When the headsail was all rolled-in we had a slow sail but I was too tired for hard sailing. After some rest, we opened some of the genoa. Now we were doing better than 7 knots. I left Corinna to watch and I slept for a while. When I woke up I made a potato salad for lunch despite the large waves and the motion of the boat. By this time, we had a solid 40 knot wind with higher gusts, this is a force 8 gale. After reducing the main to its 2nd reef the ride was less wild and we enjoyed our potato salad. We had a nice fast broad reach sail.
Since today is our 32 wedding anniversary, I called Alice. She was glad that we were on our way to Samos. I did not mention gales to her. As we were approaching Cape Prasso, the easternmost point of Samos, the wind increased to 45 knots with gusts over 55 knots. Now we were in a force 9 “strong gale.” Thetis, as usual, rode the waves beautifully. Of course, had we been sailing against this wind our life would be very miserable. Before rounding the cape we rolled-in the headsail and continued with the main alone. At the other side of the cape the waves disappeared but the wind if anything increased. At Cape Gatos, at the entrance of the Mycale channel, we were facing severe headwinds with violent gusts but we kept on sailing. I just kept my hands on the main sheet line continually adjusting it by easing during the gusts. The going from the channel to Pythagorio was tough with lots spray as the waves increased again after exiting the channel.
We arrived in Pythagorio [37° 41.2' N 26° 57' E] after covering 78.2 M at 1750. Although the harbor was crowded, we managed to squeeze between two boats. The delivery skipper of one of these, a 55' Beneteau from Vernicos Yachts, was in a hurry to leave and catch a plane but he agreed that I could adjust his docking lines to make room for Thetis. Slowly we edged our way to the quay. We had arrived. During this whole voyage we had not experienced any major failures other than possibly a bad alternator. Not bad!
At the Limenarchio they wanted to know all about the trip to the Black Sea as this is to them a very exotic and distant destination. They were also particularly interested if we had seen the solar eclipse and how about the earthquake? …

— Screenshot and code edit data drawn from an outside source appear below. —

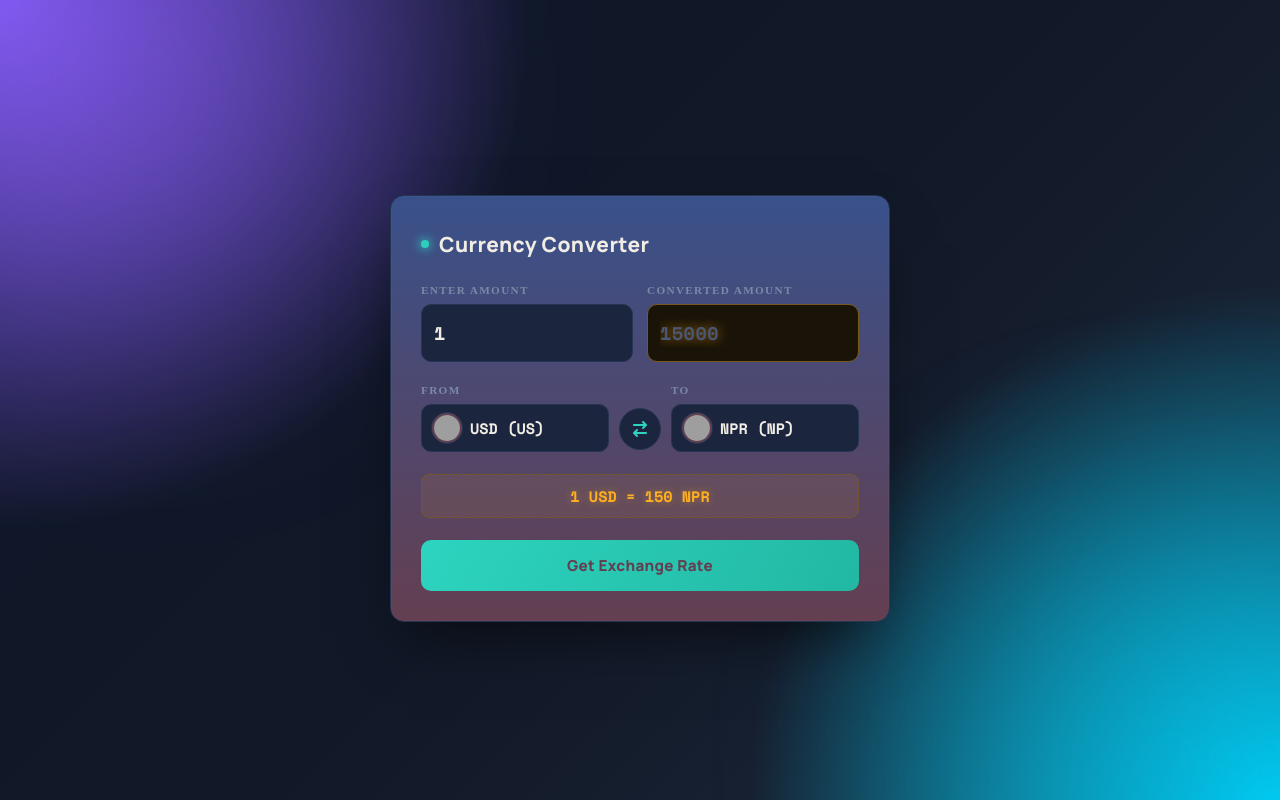
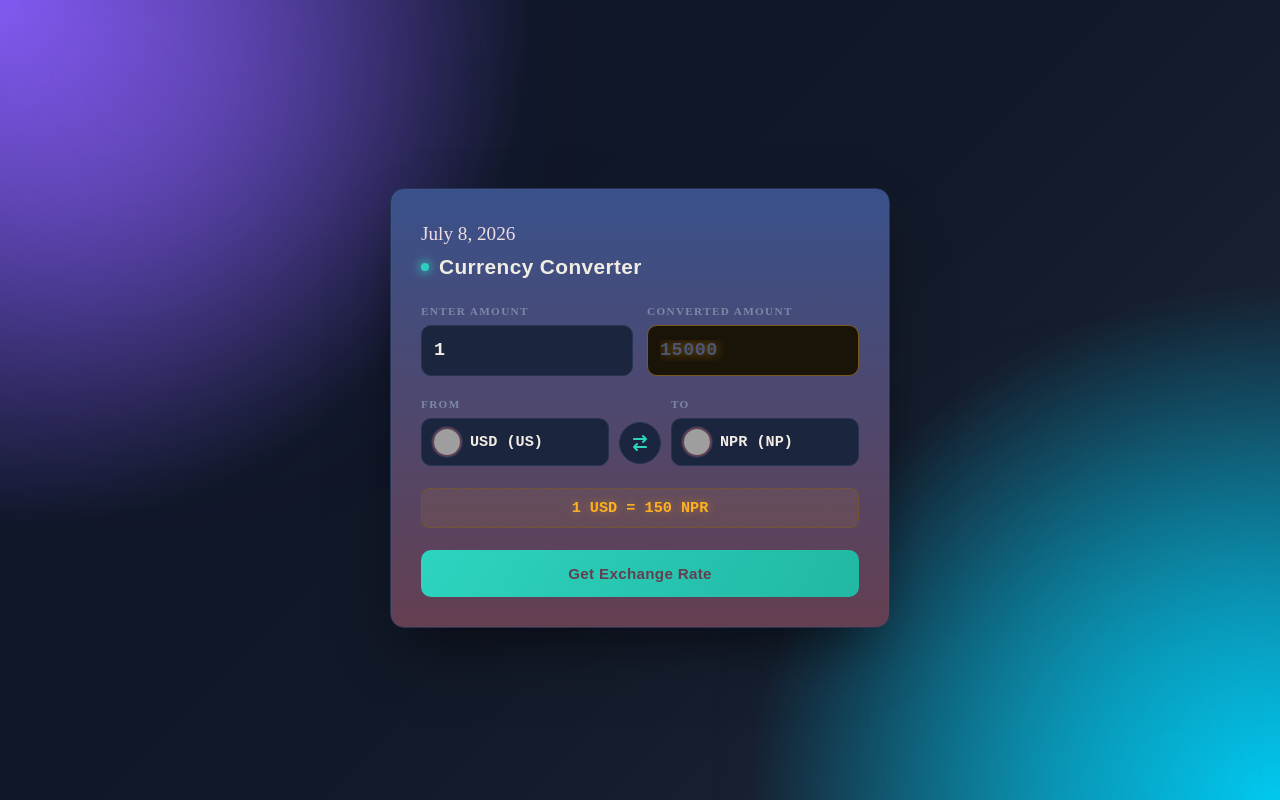
Before and after one commit to Shamir-dev/CurrencyExchangeApi, a plain HTML site: page index.html in a window 1280 px wide. Shown: the top 800 px of the page. Drawn offline with nearby package versions, Linux system fonts and the light colour scheme; no server answers; grey boxes are pictures that could not be loaded.

Commit message:
modification to show Real time Date

```diff
--- a/app.js
+++ b/app.js
@@ -243,3 +243,12 @@
 window.addEventListener("load", () => {
   updateExchangeRate();
 });
+
+
+const dateDiv = document.getElementById("date");
+function formatDate(date) {
+  const options = { year: 'numeric', month: 'long', day: 'numeric' };
+  return date.toLocaleDateString('en-US', options);
+}
+
+dateDiv.innerText = formatDate(new Date());
--- a/index.html
+++ b/index.html
@@ -80,6 +80,7 @@
 <body>
 
     <div class="container">
+        <div id="date"></div>
         <h2>Currency Converter</h2>
 
         <form>
--- a/style.css
+++ b/style.css
@@ -1,4 +1,10 @@
 
+#date {
+  font-size: 1.2em;
+  color: #f0dde2;
+  text-shadow: 0 1 10px #685b5b;
+  margin-bottom: 10px;
+}
 
 @import url('https://fonts.googleapis.com/css2?family=Space+Mono:wght@400;700&family=Manrope:wght@400;500;600;700;800&display=swap');
 
```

The total distance we traveled from Myrina, Limnos to Pythagorio, Samos was 220 M and 38.4 travel hours.